• _EXERCISE REQUIREMENTS_: All of the data below should be written out exactly.

[Web interface edit records]
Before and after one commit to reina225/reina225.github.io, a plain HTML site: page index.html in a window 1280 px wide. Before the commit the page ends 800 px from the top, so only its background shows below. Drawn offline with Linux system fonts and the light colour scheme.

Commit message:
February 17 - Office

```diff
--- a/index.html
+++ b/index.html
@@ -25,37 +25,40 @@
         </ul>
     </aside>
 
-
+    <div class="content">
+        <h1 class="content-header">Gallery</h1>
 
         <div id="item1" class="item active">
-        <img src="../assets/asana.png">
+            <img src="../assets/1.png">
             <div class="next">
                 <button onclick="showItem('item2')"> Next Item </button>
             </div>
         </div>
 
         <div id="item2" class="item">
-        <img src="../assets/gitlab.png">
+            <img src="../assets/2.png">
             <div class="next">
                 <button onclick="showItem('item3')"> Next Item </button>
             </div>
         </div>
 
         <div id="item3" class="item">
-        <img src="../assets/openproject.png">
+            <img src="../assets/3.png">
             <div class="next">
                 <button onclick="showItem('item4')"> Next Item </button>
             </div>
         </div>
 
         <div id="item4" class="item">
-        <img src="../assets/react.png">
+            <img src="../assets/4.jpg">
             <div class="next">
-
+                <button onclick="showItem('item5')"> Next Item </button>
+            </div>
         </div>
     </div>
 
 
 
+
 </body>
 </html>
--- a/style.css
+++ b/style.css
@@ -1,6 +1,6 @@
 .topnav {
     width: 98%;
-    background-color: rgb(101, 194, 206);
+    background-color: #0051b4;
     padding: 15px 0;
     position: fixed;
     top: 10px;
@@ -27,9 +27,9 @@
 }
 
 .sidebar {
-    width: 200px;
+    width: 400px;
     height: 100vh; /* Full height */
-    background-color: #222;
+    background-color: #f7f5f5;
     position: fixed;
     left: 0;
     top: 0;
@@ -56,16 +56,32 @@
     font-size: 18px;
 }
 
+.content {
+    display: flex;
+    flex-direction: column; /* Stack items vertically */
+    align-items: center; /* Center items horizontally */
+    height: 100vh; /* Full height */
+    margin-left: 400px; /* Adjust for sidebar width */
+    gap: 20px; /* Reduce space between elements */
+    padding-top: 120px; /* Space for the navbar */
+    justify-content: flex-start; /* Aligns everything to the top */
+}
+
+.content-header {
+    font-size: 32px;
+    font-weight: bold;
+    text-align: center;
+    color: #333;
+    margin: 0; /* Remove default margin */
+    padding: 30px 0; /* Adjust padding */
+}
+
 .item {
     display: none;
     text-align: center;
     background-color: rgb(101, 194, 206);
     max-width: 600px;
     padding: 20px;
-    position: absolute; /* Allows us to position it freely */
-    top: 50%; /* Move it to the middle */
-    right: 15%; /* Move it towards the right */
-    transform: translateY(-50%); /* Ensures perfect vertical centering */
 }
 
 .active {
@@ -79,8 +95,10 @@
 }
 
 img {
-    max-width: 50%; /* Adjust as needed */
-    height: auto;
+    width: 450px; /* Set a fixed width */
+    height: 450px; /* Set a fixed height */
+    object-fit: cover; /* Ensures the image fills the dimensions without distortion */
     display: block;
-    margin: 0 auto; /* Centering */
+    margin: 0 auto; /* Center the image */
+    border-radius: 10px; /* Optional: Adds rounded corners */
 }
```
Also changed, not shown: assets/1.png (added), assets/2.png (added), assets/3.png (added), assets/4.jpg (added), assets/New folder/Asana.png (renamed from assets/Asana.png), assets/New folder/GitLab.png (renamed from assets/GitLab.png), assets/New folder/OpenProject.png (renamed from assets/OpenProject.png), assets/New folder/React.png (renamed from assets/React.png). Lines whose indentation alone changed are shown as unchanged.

• _FINISHED TASK_:
Before and after one commit to reina225/reina225.github.io, a plain HTML site: page index.html in a window 1280 px wide. Before the commit the page ends 800 px from the top, so only its background shows below. Drawn offline with Linux system fonts and the light colour scheme.

Commit message:
February 17 - Office

```diff
--- a/index.html
+++ b/index.html
@@ -25,37 +25,40 @@
         </ul>
     </aside>
 
-
+    <div class="content">
+        <h1 class="content-header">Gallery</h1>
 
         <div id="item1" class="item active">
-        <img src="../assets/asana.png">
+            <img src="../assets/1.png">
             <div class="next">
                 <button onclick="showItem('item2')"> Next Item </button>
             </div>
         </div>
 
         <div id="item2" class="item">
-        <img src="../assets/gitlab.png">
+            <img src="../assets/2.png">
             <div class="next">
                 <button onclick="showItem('item3')"> Next Item </button>
             </div>
         </div>
 
         <div id="item3" class="item">
-        <img src="../assets/openproject.png">
+            <img src="../assets/3.png">
             <div class="next">
                 <button onclick="showItem('item4')"> Next Item </button>
             </div>
         </div>
 
         <div id="item4" class="item">
-        <img src="../assets/react.png">
+            <img src="../assets/4.jpg">
             <div class="next">
-
+                <button onclick="showItem('item5')"> Next Item </button>
+            </div>
         </div>
     </div>
 
 
 
+
 </body>
 </html>
--- a/style.css
+++ b/style.css
@@ -1,6 +1,6 @@
 .topnav {
     width: 98%;
-    background-color: rgb(101, 194, 206);
+    background-color: #0051b4;
     padding: 15px 0;
     position: fixed;
     top: 10px;
@@ -27,9 +27,9 @@
 }
 
 .sidebar {
-    width: 200px;
+    width: 400px;
     height: 100vh; /* Full height */
-    background-color: #222;
+    background-color: #f7f5f5;
     position: fixed;
     left: 0;
     top: 0;
@@ -56,16 +56,32 @@
     font-size: 18px;
 }
 
+.content {
+    display: flex;
+    flex-direction: column; /* Stack items vertically */
+    align-items: center; /* Center items horizontally */
+    height: 100vh; /* Full height */
+    margin-left: 400px; /* Adjust for sidebar width */
+    gap: 20px; /* Reduce space between elements */
+    padding-top: 120px; /* Space for the navbar */
+    justify-content: flex-start; /* Aligns everything to the top */
+}
+
+.content-header {
+    font-size: 32px;
+    font-weight: bold;
+    text-align: center;
+    color: #333;
+    margin: 0; /* Remove default margin */
+    padding: 30px 0; /* Adjust padding */
+}
+
 .item {
     display: none;
     text-align: center;
     background-color: rgb(101, 194, 206);
     max-width: 600px;
     padding: 20px;
-    position: absolute; /* Allows us to position it freely */
-    top: 50%; /* Move it to the middle */
-    right: 15%; /* Move it towards the right */
-    transform: translateY(-50%); /* Ensures perfect vertical centering */
 }
 
 .active {
@@ -79,8 +95,10 @@
 }
 
 img {
-    max-width: 50%; /* Adjust as needed */
-    height: auto;
+    width: 450px; /* Set a fixed width */
+    height: 450px; /* Set a fixed height */
+    object-fit: cover; /* Ensures the image fills the dimensions without distortion */
     display: block;
-    margin: 0 auto; /* Centering */
+    margin: 0 auto; /* Center the image */
+    border-radius: 10px; /* Optional: Adds rounded corners */
 }
```
Also changed, not shown: assets/1.png (added), assets/2.png (added), assets/3.png (added), assets/4.jpg (added), assets/New folder/Asana.png (renamed from assets/Asana.png), assets/New folder/GitLab.png (renamed from assets/GitLab.png), assets/New folder/OpenProject.png (renamed from assets/OpenProject.png), assets/New folder/React.png (renamed from assets/React.png). Lines whose indentation alone changed are shown as unchanged.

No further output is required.